▶ [About this exercise]
Restate the records that follow word for word; no pictures should appear.

══ The records ══

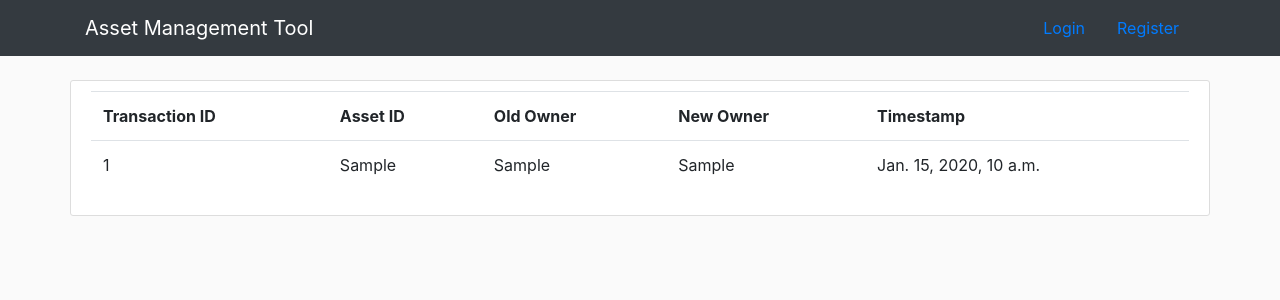
After one commit to tiwari1302/assetMgmt, a Django app: template assets/templates/assets/transactions.html in a window 1280 px wide. The commit adds this page. Shown: the top 300 px of the page. Run offline with Django 4.2, Linux system fonts and the light colour scheme; the template is opened without the code that fills it: most values are stand-ins (such as "Sample title", 1, 10 or a date in 2020); some libraries are stand-ins or nearby versions.

Commit message:
implemented transactions

```diff
--- a/assetMgmt/urls.py
+++ b/assetMgmt/urls.py
@@ -16,15 +16,16 @@ Including another URLconf
 from django.contrib import admin
 from django.contrib.auth import views as auth_views
 from django.urls import path, include
-from assets.views import register, profile, assets, home, adminAssetView, createAssetView, assetUpdateView
+from assets.views import register, profile, assets, home, adminAssetView, createAssetView, assetUpdateView, transactionsView
 
 urlpatterns = [
     path('', home, name='home'),
     path('home/', home, name='home'),
     path('assets/', assets, name='assets'),
     path('assetAdmin/', adminAssetView, name='assetsAdmin'),
+    path('transactions/', transactionsView, name='transactions'),
     path('createAsset/', createAssetView, name='createAssets'),
-    path('assetsupdate/<id>/', assetUpdateView.as_view(), name='asset-update'),
+    path('assetsupdate/<id>/', assetUpdateView, name='asset-update'),
     path('register/', register, name='register'),
     path('login/', auth_views.LoginView.as_view(template_name='assets/login.html'), name='login'),
     path('logout/', auth_views.LogoutView.as_view(template_name='assets/logout.html'), name='logout'),
--- a/assets/admin.py
+++ b/assets/admin.py
@@ -2,7 +2,7 @@ from django.contrib import admin
 from django.contrib.auth.admin import UserAdmin
 
 # Register your models here.
-from .models import assetType, asset, User, User_manager
+from .models import assetType, asset, User, User_manager, Transaction
 
 # admin.site.register(asset)
 @admin.register(User)
@@ -18,3 +18,7 @@ class AssetTypeAdmin(admin.ModelAdmin):
 class AssetAdmin(admin.ModelAdmin):
     list_display = ("id", "asset_name", "asset_type", "brand", "isActive", "currentOwner")
     list_filter = ("asset_type", "currentOwner")
+
+@admin.register(Transaction)
+class TransactionAdmin(admin.ModelAdmin):
+    list_display = ('id', 'transferredAsset', 'oldOwner', 'newOwner', 'timestamp')
--- a/assets/models.py
+++ b/assets/models.py
@@ -65,3 +65,9 @@ class asset(models.Model):
     purchase_year = models.PositiveIntegerField(blank=True, null=True)
     isActive = models.BooleanField(default=True, null=True)
     currentOwner = models.ForeignKey(User, default=get_superuser, null=False, on_delete=models.SET_DEFAULT) #User.objects.get(is_superuser=True).id
+
+class Transaction(models.Model):
+    transferredAsset = models.ForeignKey(asset, null=True, blank=True, on_delete=models.CASCADE)
+    oldOwner = models.ForeignKey(User, on_delete=models.CASCADE, related_name="oldOwnerName")
+    newOwner = models.ForeignKey(User, on_delete=models.CASCADE, related_name="newOwnerName")
+    timestamp = models.DateTimeField(auto_now_add=True, blank=True)
--- a/assets/templates/assets/base.html
+++ b/assets/templates/assets/base.html
@@ -33,6 +33,7 @@
 
                             {% if user.is_authenticated %}
                                 {% if request.user.is_superuser %}
+                                    <a class="nav-item nav-link active" href="{% url 'transactions' %}">Transactions</a>
                                     <a class="nav-item nav-link active" href="{% url 'assetsAdmin' %}">All Assets</a>
                                     <a class="nav-item nav-link active" href="{% url 'createAssets' %}">Add Asset</a>
                                 {% endif %}
--- /dev/null
+++ b/assets/templates/assets/transactions.html
@@ -0,0 +1,23 @@
+{% extends "assets/base.html" %}
+{% load crispy_forms_tags %}
+{% block content %}
+<div class="content-section container style="overflow-x:auto;">
+    <table class="table">
+        <tr>
+            <th>Transaction ID</th>
+            <th>Asset ID</th>
+            <th>Old Owner</th>
+            <th>New Owner</th>
+            <th>Timestamp</th>
+        </tr>
+    {% for transaction in transactions %}
+        <tr>
+            <td>{{ transaction.id }}</td>
+            <td>{{ transaction.transferredAsset }}</td>
+            <td>{{ transaction.oldOwner }}</td>
+            <td>{{ transaction.newOwner }}</td>
+            <td>{{ transaction.timestamp }}</td>
+        </tr>
+    {% endfor %}
+</div>
+{% endblock content %}
```
Also changed, not shown: assets/migrations/0002_transactions.py (added), assets/migrations/0003_rename_transactions_transaction.py (added), assets/migrations/0004_transaction_transferredasset.py (added).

═══

▶ [Written answer]
After one commit to tiwari1302/assetMgmt, a Django app: template assets/templates/assets/transactions.html in a window 1280 px wide. The commit adds this page. Shown: the top 300 px of the page. Run offline with Django 4.2, Linux system fonts and the light colour scheme; the template is opened without the code that fills it: most values are stand-ins (such as "Sample title", 1, 10 or a date in 2020); some libraries are stand-ins or nearby versions.

Commit message:
implemented transactions

```diff
--- a/assetMgmt/urls.py
+++ b/assetMgmt/urls.py
@@ -16,15 +16,16 @@ Including another URLconf
 from django.contrib import admin
 from django.contrib.auth import views as auth_views
 from django.urls import path, include
-from assets.views import register, profile, assets, home, adminAssetView, createAssetView, assetUpdateView
+from assets.views import register, profile, assets, home, adminAssetView, createAssetView, assetUpdateView, transactionsView
 
 urlpatterns = [
     path('', home, name='home'),
     path('home/', home, name='home'),
     path('assets/', assets, name='assets'),
     path('assetAdmin/', adminAssetView, name='assetsAdmin'),
+    path('transactions/', transactionsView, name='transactions'),
     path('createAsset/', createAssetView, name='createAssets'),
-    path('assetsupdate/<id>/', assetUpdateView.as_view(), name='asset-update'),
+    path('assetsupdate/<id>/', assetUpdateView, name='asset-update'),
     path('register/', register, name='register'),
     path('login/', auth_views.LoginView.as_view(template_name='assets/login.html'), name='login'),
     path('logout/', auth_views.LogoutView.as_view(template_name='assets/logout.html'), name='logout'),
--- a/assets/admin.py
+++ b/assets/admin.py
@@ -2,7 +2,7 @@ from django.contrib import admin
 from django.contrib.auth.admin import UserAdmin
 
 # Register your models here.
-from .models import assetType, asset, User, User_manager
+from .models import assetType, asset, User, User_manager, Transaction
 
 # admin.site.register(asset)
 @admin.register(User)
@@ -18,3 +18,7 @@ class AssetTypeAdmin(admin.ModelAdmin):
 class AssetAdmin(admin.ModelAdmin):
     list_display = ("id", "asset_name", "asset_type", "brand", "isActive", "currentOwner")
     list_filter = ("asset_type", "currentOwner")
+
+@admin.register(Transaction)
+class TransactionAdmin(admin.ModelAdmin):
+    list_display = ('id', 'transferredAsset', 'oldOwner', 'newOwner', 'timestamp')
--- a/assets/models.py
+++ b/assets/models.py
@@ -65,3 +65,9 @@ class asset(models.Model):
     purchase_year = models.PositiveIntegerField(blank=True, null=True)
     isActive = models.BooleanField(default=True, null=True)
     currentOwner = models.ForeignKey(User, default=get_superuser, null=False, on_delete=models.SET_DEFAULT) #User.objects.get(is_superuser=True).id
+
+class Transaction(models.Model):
+    transferredAsset = models.ForeignKey(asset, null=True, blank=True, on_delete=models.CASCADE)
+    oldOwner = models.ForeignKey(User, on_delete=models.CASCADE, related_name="oldOwnerName")
+    newOwner = models.ForeignKey(User, on_delete=models.CASCADE, related_name="newOwnerName")
+    timestamp = models.DateTimeField(auto_now_add=True, blank=True)
--- a/assets/templates/assets/base.html
+++ b/assets/templates/assets/base.html
@@ -33,6 +33,7 @@
 
                             {% if user.is_authenticated %}
                                 {% if request.user.is_superuser %}
+                                    <a class="nav-item nav-link active" href="{% url 'transactions' %}">Transactions</a>
                                     <a class="nav-item nav-link active" href="{% url 'assetsAdmin' %}">All Assets</a>
                                     <a class="nav-item nav-link active" href="{% url 'createAssets' %}">Add Asset</a>
                                 {% endif %}
--- /dev/null
+++ b/assets/templates/assets/transactions.html
@@ -0,0 +1,23 @@
+{% extends "assets/base.html" %}
+{% load crispy_forms_tags %}
+{% block content %}
+<div class="content-section container style="overflow-x:auto;">
+    <table class="table">
+        <tr>
+            <th>Transaction ID</th>
+            <th>Asset ID</th>
+            <th>Old Owner</th>
+            <th>New Owner</th>
+            <th>Timestamp</th>
+        </tr>
+    {% for transaction in transactions %}
+        <tr>
+            <td>{{ transaction.id }}</td>
+            <td>{{ transaction.transferredAsset }}</td>
+            <td>{{ transaction.oldOwner }}</td>
+            <td>{{ transaction.newOwner }}</td>
+            <td>{{ transaction.timestamp }}</td>
+        </tr>
+    {% endfor %}
+</div>
+{% endblock content %}
```
Also changed, not shown: assets/migrations/0002_transactions.py (added), assets/migrations/0003_rename_transactions_transaction.py (added), assets/migrations/0004_transaction_transferredasset.py (added).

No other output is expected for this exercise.